Do you yearn to shop in person for your garden plants?
Technically, you have to wait until Friday, May 1, per the new guidelines Gov. J.B. Pritzker announced Thursday. He said all garden centers, stores and nurseries can open to customer traffic then.
But you might find a garden center open now.
It is a crucial time for the industry. According to the Illinois Green Industry Association, gardening businesses make 70% to 80% of their annual revenue during April and May.
On April 9, the Department of Commerce and Economic Opportunity said all garden centers could sell products -- but only for delivery or pickup. That included any center "that is part of a hardware store or big box stores such as Lowe's or Home Depot."
But those stores let shoppers in to their garden centers, leading to questions.
"We're confused. Is there no enforcement? There's too much confusion," Joe Heidgen, co-owner of Shady Hill Gardens in Elburn, said Tuesday. "If you look long enough (at the order) you can find justification for anything."
Margaret W. Smith, spokeswoman for Home Depot, said "many essential items" are located in the outdoor garden area, including building materials.
"We've been partnering with the state for some time to share our efforts to keep our associates and customers safe, including customer limits in stores, pausing spring promotions to avoid driving foot traffic, expanding contactless fulfillment options, and implementing many social distancing and safety measures," she said.
There are about 900 licensed nurseries and more than 3,000 nursery dealers (including home-improvement stores, garden centers and grocery stores) in Illinois.
"People need to be able to walk through and look at plant materials," Illinois Green Industry Association Executive Director Kellie Schmidt said. "Gardening is something that provides documented health benefits."
Heidgen agrees. Curbside pickup "is not a replacement for being open," he said. Helping customers get what they want is hard enough in person, he said, because people don't remember the names of what they planted previously.
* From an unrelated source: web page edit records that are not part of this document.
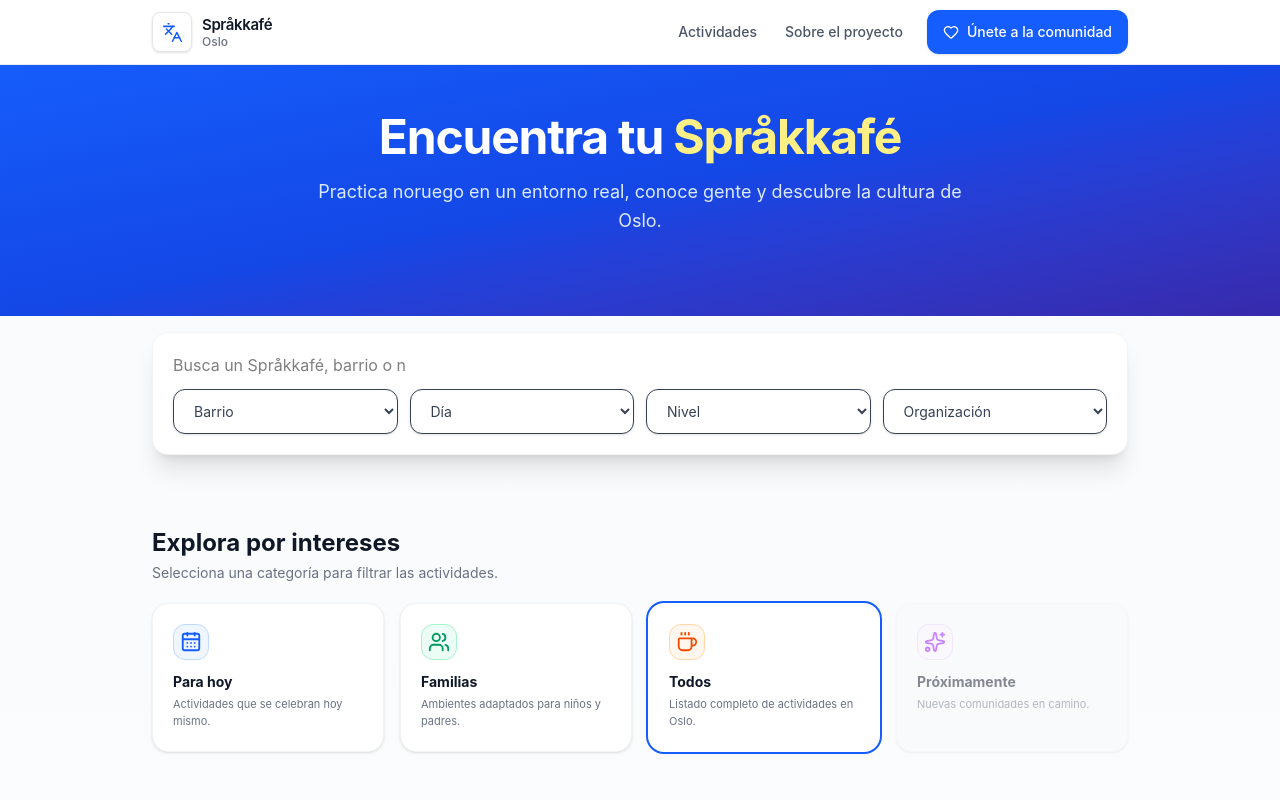
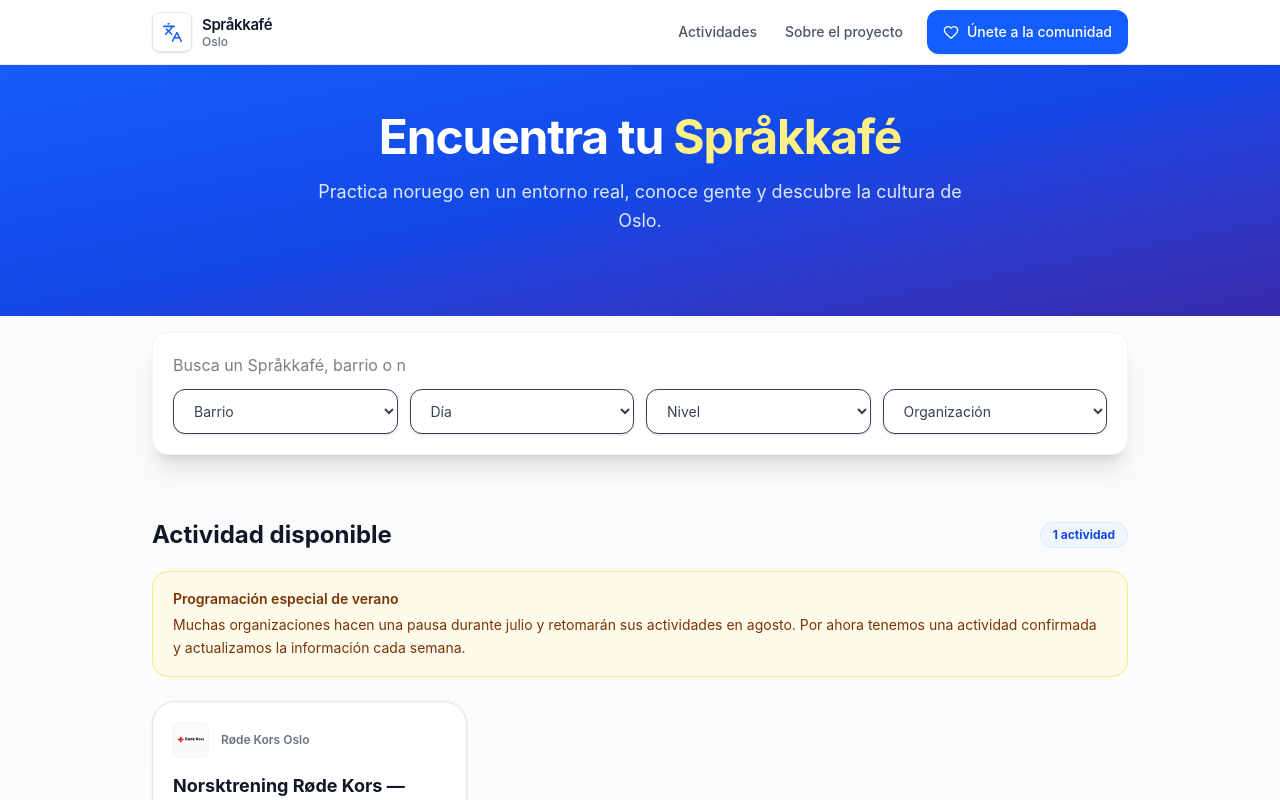
Before and after one commit to DaniBetanD/sprakkafe-oslo, a React (Vite) app: page / in a window 1280 px wide. Shown: the top 800 px of the page. Built offline with nearby package versions, Linux system fonts and the light colour scheme.

Commit message:
fix: adapt home sections to available content

```diff
--- a/PROJECT.md/DESIGN_SYSTEM.md
+++ b/PROJECT.md/DESIGN_SYSTEM.md
@@ -588,6 +588,14 @@ Orden recomendado
 
 6 Footer
 
+Jerarquía adaptativa aprobada:
+
+- Las categorías solo se muestran cuando existe contenido real para alguna categoría específica.
+- Nunca se muestran categorías vacías o controles deshabilitados únicamente para completar una cuadrícula.
+- Las actividades recomendadas solo aparecen cuando hay al menos cuatro actividades y aportan descubrimiento real.
+- Con una sola actividad, se muestra directamente como «Actividad disponible» y nunca se duplica en varios bloques.
+- Los avisos estacionales contextualizan la disponibilidad sin ocultar la actividad confirmada.
+
 ---
 
 # Accesibilidad
--- a/src/pages/Home.jsx
+++ b/src/pages/Home.jsx
@@ -2,7 +2,7 @@ import { useState, useEffect, useRef } from "react";
 import {
   X, ArrowRight, Globe, MapPin, Calendar,
   ChevronLeft, ChevronRight,
-  CalendarDays, Coffee, Sparkles, Users, MessageCircle
+  CalendarDays, Coffee, Users, MessageCircle
 } from "lucide-react";
 
 import activities from "../data/activities.json";
@@ -25,6 +25,11 @@ const LEVEL_COLORS = {
   "B1": "bg-purple-100 text-purple-700",
   "B2": "bg-orange-100 text-orange-700",
 };
+
+function isFamilyActivity(activity) {
+  const searchableText = `${activity.name} ${activity.description || ""}`.toLowerCase();
+  return searchableText.includes("famil") || searchableText.includes("niño") || searchableText.includes("barn");
+}
 
 // ─── Carrusel horizontal ─────────────────────────────────────────────────────
 function HorizontalCarousel({ children }) {
@@ -89,7 +94,7 @@ function HorizontalCarousel({ children }) {
 }
 
 // ─── Categorías ──────────────────────────────────────────────────────────────
-function CategorySection({ activeCategory, onSelectCategory, todayCount }) {
+function CategorySection({ activeCategory, onSelectCategory, todayCount, familyCount }) {
   const categories = [
     {
       id: "today",
@@ -97,6 +102,7 @@ function CategorySection({ activeCategory, onSelectCategory, todayCount }) {
       title: "Para hoy",
       description: "Actividades que se celebran hoy mismo.",
       color: "bg-blue-50 text-blue-600 border-blue-200",
+      available: todayCount > 0,
     },
     {
       id: "families",
@@ -104,6 +110,7 @@ function CategorySection({ activeCategory, onSelectCategory, todayCount }) {
       title: "Familias",
       description: "Ambientes adaptados para niños y padres.",
       color: "bg-emerald-50 text-emerald-600 border-emerald-200",
+      available: familyCount > 0,
     },
     {
       id: "all",
@@ -111,16 +118,9 @@ function CategorySection({ activeCategory, onSelectCategory, todayCount }) {
       title: "Todos",
       description: "Listado completo de actividades en Oslo.",
       color: "bg-orange-50 text-orange-600 border-orange-200",
+      available: true,
     },
-    {
-      id: "upcoming",
-      icon: <Sparkles size={22} />,
-      title: "Próximamente",
-      description: "Nuevas comunidades en camino.",
-      color: "bg-purple-50 text-purple-600 border-purple-200",
-      disabled: true,
-    },
-  ];
+  ].filter((category) => category.available);
 
   const renderCard = (category) => {
     const isSelected = activeCategory === category.id;
@@ -128,11 +128,10 @@ function CategorySection({ activeCategory, onSelectCategory, todayCount }) {
       <button
         key={category.id}
         type="button"
-        disabled={category.disabled}
         aria-pressed={isSelected}
-        onClick={() => !category.disabled && onSelectCategory(category.id)}
+        onClick={() => onSelectCategory(category.id)}
         className={`w-full rounded-2xl border p-5 text-left shadow-sm transition-all duration-200 min-h-[130px] flex flex-col justify-between
-          ${category.disabled ? "opacity-50 cursor-not-allowed bg-gray-50 border-gray-100" : "bg-white hover:shadow-md cursor-pointer active:scale-[0.98]"}
+          bg-white hover:shadow-md cursor-pointer active:scale-[0.98]
           ${isSelected ? "ring-2 ring-blue-600 border-transparent" : "border-gray-100"}`}
       >
         <div>
@@ -170,7 +169,7 @@ function CategorySection({ activeCategory, onSelectCategory, todayCount }) {
         </HorizontalCarousel>
       </div>
       {/* Desktop: grid */}
-      <div className="hidden sm:grid grid-cols-2 md:grid-cols-4 gap-4 mt-5">
+      <div className="hidden sm:grid grid-cols-2 md:grid-cols-3 gap-4 mt-5">
         {categories.map((cat) => renderCard(cat))}
       </div>
     </div>
@@ -311,6 +310,9 @@ export default function Home() {
 
   const todayEnglish = JS_DAY_TO_EN[new Date().getDay()];
   const todayCount = activities.filter((a) => a.day === todayEnglish).length;
+  const familyCount = activities.filter(isFamilyActivity).length;
+  const showCategories = todayCount > 0 || familyCount > 0;
+  const showRecommendations = activities.length >= 4;
 
   const results = activities.filter((activity) => {
     const org = getOrganization(activity.organizationId);
@@ -324,11 +326,7 @@ export default function Home() {
 
     let matchesCategory = true;
     if (activeCategory === "today") matchesCategory = activity.day === todayEnglish;
-    if (activeCategory === "families")
-      matchesCategory =
-        activity.name.toLowerCase().includes("famil") ||
-        activity.description?.toLowerCase().includes("niño") ||
-        activity.description?.toLowerCase().includes("barn");
+    if (activeCategory === "families") matchesCategory = isFamilyActivity(activity);
 
     return matchesSearch && matchesDistrict && matchesDay && matchesLevel && matchesOrg && matchesCategory;
   });
@@ -374,15 +372,19 @@ export default function Home() {
         </section>
 
         {/* Categorías */}
+        {showCategories && (
           <section className="max-w-5xl mx-auto px-4 md:px-6 w-full">
             <CategorySection
               activeCategory={activeCategory}
               onSelectCategory={handleSelectCategory}
               todayCount={todayCount}
+              familyCount={familyCount}
             />
           </section>
+        )}
 
         {/* Actividades recomendadas */}
+        {showRecommendations && (
           <section className="max-w-5xl mx-auto px-4 md:px-6 w-full">
             <RecommendedActivities
               activities={activities}
@@ -391,12 +393,17 @@ export default function Home() {
               selected={selected}
             />
           </section>
+        )}
 
         {/* Directorio completo */}
         <section id="actividades" className="max-w-5xl mx-auto px-4 md:px-6 w-full">
           <div className="flex justify-between items-center mb-5">
             <h2 className="font-bold text-xl md:text-2xl text-gray-900">
-              {activeCategory === "today" ? "Språkkafé para hoy" : "Todos los Språkkafé"}
+              {activeCategory === "today"
+                ? "Språkkafé para hoy"
+                : activities.length === 1
+                  ? "Actividad disponible"
+                  : "Todos los Språkkafé"}
             </h2>
             <span className="bg-blue-50 text-blue-700 text-xs font-bold px-3 py-1 rounded-full border border-blue-100">
               {results.length} {results.length === 1 ? "actividad" : "actividades"}
```
Lines whose indentation alone changed are shown as unchanged.
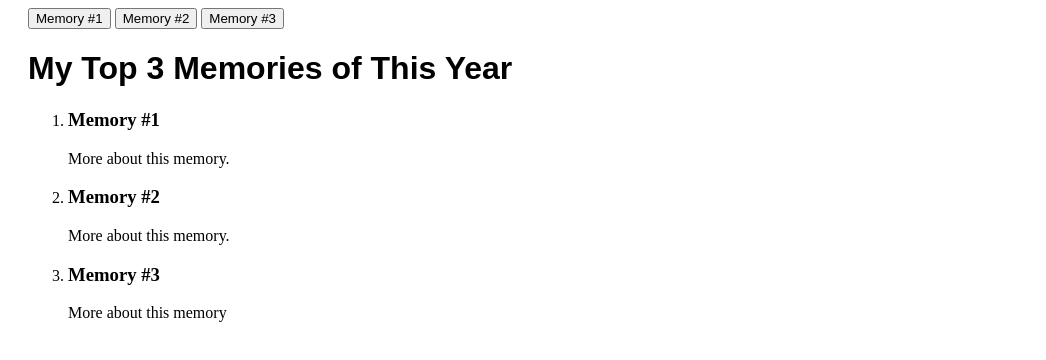
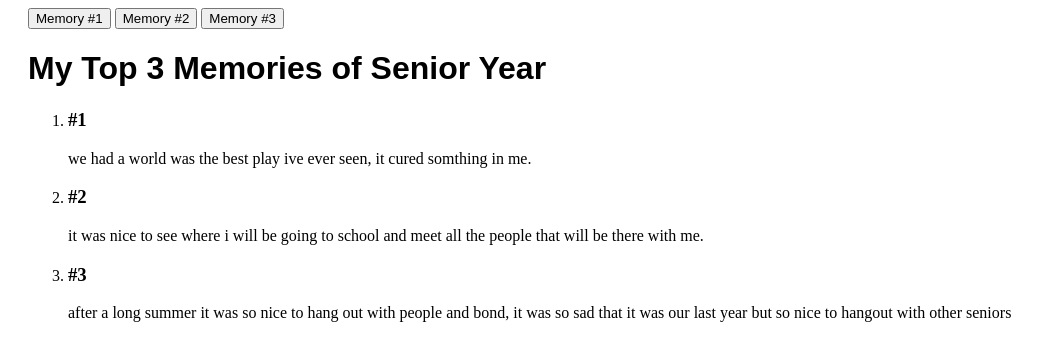
Before and after one commit to LaGuardia-WebDev-2024/laguardia-webdev-2024-githubclassroom-12-p-unit-12-project-12-P-Unit-12-Project, a plain HTML site: page index.html in a window 1280 px wide. Shown: the whole page, without its empty margins (0-1046 px from the left). Drawn offline with nearby package versions, Linux system fonts and the light colour scheme; a web font is replaced by a local one.

Commit message:
🛕🐌 Updated with Glitch

```diff
--- a/index.html
+++ b/index.html
@@ -3,7 +3,7 @@ Requirements
 [  ] $() Select by Element, ID AND Class
 [  ] Use Three Different jQuery Methods
 [  ] Add Five CSS Declarations
-[  ] Include Three Images
+[  x] Include Three Images
 
 Select ONE Additional
 [ no ] Feature 1 - Use .addClass() method
@@ -25,36 +25,45 @@ Select ONE Additional
     <button id="mem1-button">Memory #1</button>
     <button id="mem2-button">Memory #2</button>
     <button id="mem3-button">Memory #3</button>
-    <h1>My Top 3 Memories of <span>This Year</span></h1>
+    <h1>My Top 3 Memories of <span>Senior Year</span></h1>
     <ol>
       <li>
-        <h3 id="mem1">Memory #1</h3>
-        <p>More about this memory.</p>
+        <h3 id="mem1">#1  </h3>
+        <img src="https://cdn.glitch.global/b17b09b6-ccc7-4a38-8b6f-cdc0693cceed/IMG_2205.jpeg?v=1745425415922" width=200 id="world" style="display:none"/>
+        <p> we had a world was the best play ive ever seen, it cured somthing in me.</p>
+      </li>
+      <li>
+        <h3 id="mem2">#2</h3>
+        <img src="https://cdn.glitch.global/b17b09b6-ccc7-4a38-8b6f-cdc0693cceed/IMG_4227.jpeg?v=1745425493640" width="200" id="bomm" style="display:none"/>
+        <p> it was nice to see where i will be going to school and meet all the people that will be there with me.</p>
       </li>
 
       <li>
-        <h3 id="mem2">Memory #2</h3>
-        <p>More about this memory.</p>
-      </li>
+        <h3 id="mem3"> #3</h3>
+     <img src="https://cdn.glitch.global/b17b09b6-ccc7-4a38-8b6f-cdc0693cceed/IMG_5421.jpeg?v=1745943005520" width="200"id="sun" style="display:none">
 
-      <li>
-        <h3 id="mem3">Memory #3</h3>
-        <p>More about this memory</p>
+        <p> after a long summer it was so nice to hang out with people and bond, it was so sad that it was our last year but so nice to hangout with other seniors </p>
       </li>
     </ol>
 
     <script src="https://ajax.googleapis.com/ajax/libs/jquery/2.1.4/jquery.min.js"></script>
     <script>
       $("#mem1-button").click(function () {
-        $("#mem1").css("color", "purple");
+        $("#mem1").css("color", "red");
+        $("#world").show(2000)
+         $("#mem1").hide().text("seeing we had a world- by josha haromn ").show(3000)
       });
 
       $("#mem2-button").click(function () {
         $("#mem2").css("color", "blue");
+        $("#bomm").show(2000)
+      $("#mem2").hide().text("accepted students day at Ithaca").show(3000)
       });
 
       $("#mem3-button").click(function () {
         $("#mem3").css("color", "green");
+        $("#sun").show(2000)
+          $("#mem3").hide().text("senior sunset").show(3000)
       });
     </script>
   </body>
```
Also changed, not shown: 1 other file.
He calls it "plant charades," with employees guessing what people mean when they describe a plant.
"There's never been a spring like this," Heidgen said.